Character Design by Akemi Takada
Music by Kenji Kawai
- Art gallery
- Original TV trailer
- Interview with the scriptwriter
Dindrane’s Anime Warnings:
- Maidens in distress
- Tokyo takes a beating…again
- Mean bosses
- Industrial espionage
Released by: Central Park Media
Anamorphic: N/A; appears in its original 1.33:1 format.
My Advice: Get it.
[fusion_builder_container hundred_percent=”yes” overflow=”visible”][fusion_builder_row][fusion_builder_column type=”1_1″ background_position=”left top” background_color=”” border_size=”” border_color=”” border_style=”solid” spacing=”yes” background_image=”” background_repeat=”no-repeat” padding=”” margin_top=”0px” margin_bottom=”0px” class=”” id=”” animation_type=”” animation_speed=”0.3″ animation_direction=”left” hide_on_mobile=”no” center_content=”no” min_height=”none”][ad#longpost]The Patlabor: The Mobile Police TV series follows the adventures of a police unit who uses mecha, known as “Patrol Labors.” This series has a series of impressive creative forces behind it, second only perhaps to Studio Ghibli, and the quality shows. Unlike some other mecha police anime titles, Patlabor spends a great deal of time developing the personalities of the main characters, especially given that their boss, Captain Goto, thinks they’re all losers. The show isn’t just about stomping and catching criminals, but is actually about the people involved.
A little backstory: at the end of the twentieth century, global warming caused enormous flooding issues in Japan, and the government responding by creating “labor” construction forces to rebuild and protect. Eventually, these Labors were also used for police and other forces, yielding the quasi-post-apocalyptic, futuristic series we have here. In this volume, Noa and Kanuka discover a subterranean city and are stuck there, alone and without the ability to summon backup. What’s more, they are not, of course, alone down there, and the prehistoric dragon creature down there with them is hungry, very hungry.
The personalities here tend to represent many of the usual anime “types,” such as the hothead Asume and the contrastingly sweet and quiet Noa, but they transcend their pigeon-hole and become people. The scripts exist not to provide merely frenetic action, but to allow the characters to do something and become something. This is a nice counterpoint to other titles of the era, such as Gundam, which focuses more on the battles and the overarching plot, at the occasional expense of the characters.

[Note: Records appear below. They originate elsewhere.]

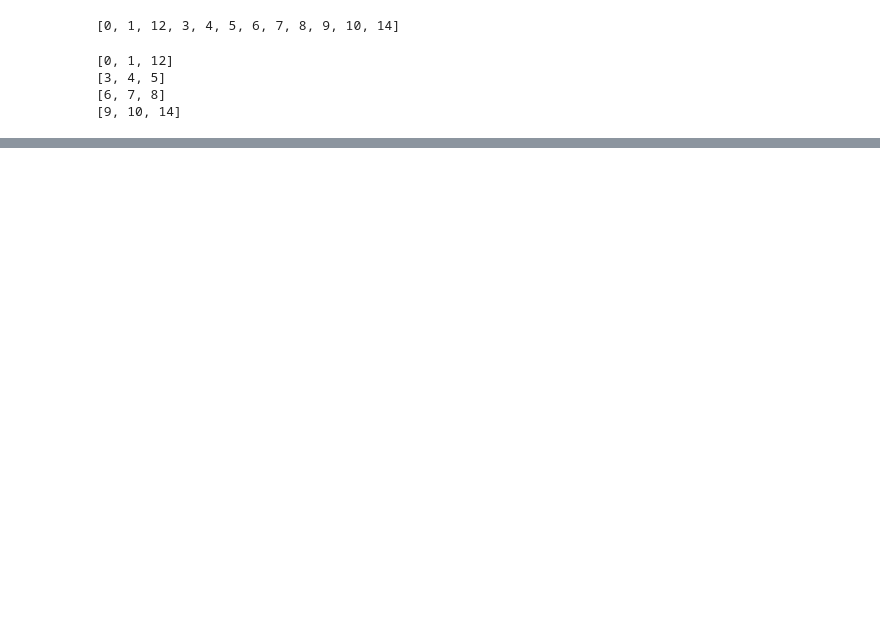
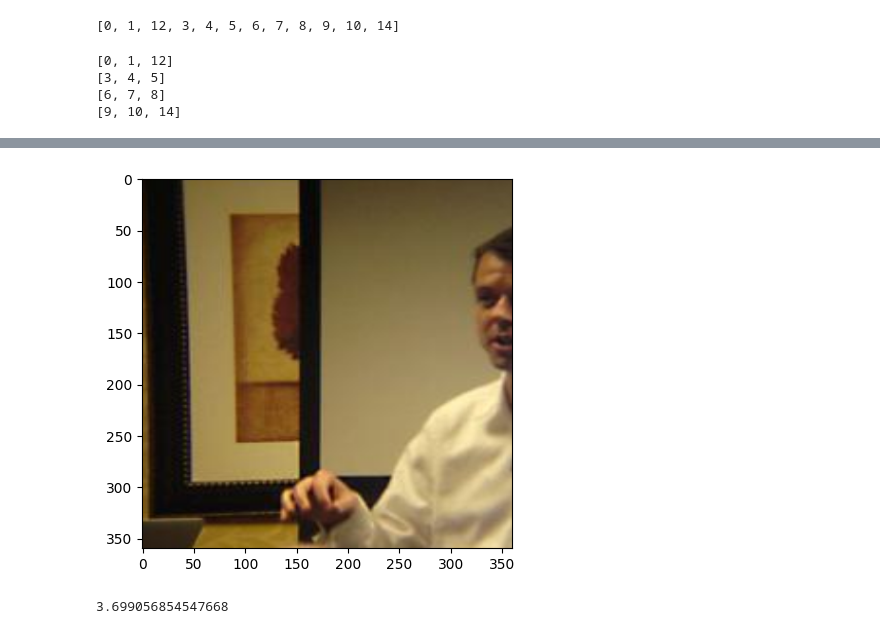
Before and after one commit to dKenez/locus-model, a Jupyter notebook: notebooks/dKenez-4.0-Data_loader_sandbox.ipynb, the cells around one changed output, grey strips where cells are left out. Drawn from its saved outputs; the diff is of its cells as text; code cells hidden in the pictures; blank space fills up the shorter version.

Commit message:
Datafetching from data using polars

```diff
--- a/notebooks/dKenez-4.0-Data_loader_sandbox.ipynb
+++ b/notebooks/dKenez-4.0-Data_loader_sandbox.ipynb
@@ -4,0 +19,3 @@ import polars as pl
+# %%
+shards_dir = PROCESSED_DATA_DIR / "LDoGI/shards"
+shards_dir
@@ -95,0 +165,6 @@ for batch in batch_indices(batch_size, indices):
+# %%
+import networkx as nx
+from locus.data.QuadTree import CellState
+
+G = nx.read_gml(PROCESSED_DATA_DIR / "LDoGI/quadtrees/qt.gml")
+active_cells = [node for node in list(G.nodes) if G.nodes[node]["state"] == CellState.ACTIVE.value]
@@ -95,0 +297,3 @@ for batch in batch_indices(batch_size, indices):
+# %%
+data_dir = PROCESSED_DATA_DIR / "LDoGI"
+ds = LDoGIDataset(data_dir, [f"shard_{i}" for i in range(142)], active_cells)
@@ -95,0 +310,9 @@ for batch in batch_indices(batch_size, indices):
+# %%
+plt.imshow(ds[120, 142, 145][0][0].permute(1, 2, 0))
+plt.show()
+# %% [output]
+[figure, added]
+# %%
+np.log10(5001)
+# %% [output]
+3.699056854547668
```
Also changed, not shown: parts of 20 cells of this notebook, 8 other files.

The special features have some delightful surprises. We get a continuation of the interview with one of the scriptwriters, Michiko Yokote, which is a rare and splendid addition. He gives a lot of interesting information and tidbits, and an all-too-rare insight into the creative process and the creation of the anime we love. We also get a couple of video art galleries that include some production art and cel art, and the original trailer. I also continue to be a fan of CPM’s translucent DVD cases that have the full crew credits written on the inside of the DVD liner. It’s a simple thing, but simple things mean a lot.
If you’ve been disappointed before in the other versions of the franchise, then give this TV version a try. If, on the other hand, you’re a huge fan of Patlabor or of police or mecha anime in general, then this series will please you enormously. Fans of the “group of misfits makes good” theme should also be pleased here; it’s like the anime, futuristic version of The Dirty Dozen. Combining the occasionally goofy story with ongoing hints about country-wide conspiracies, this is one show that’s an excellent mixture of comedy, drama, and always action. It’s a fine example of its genre and is still a classic of anime that all fans should at least see, if not own.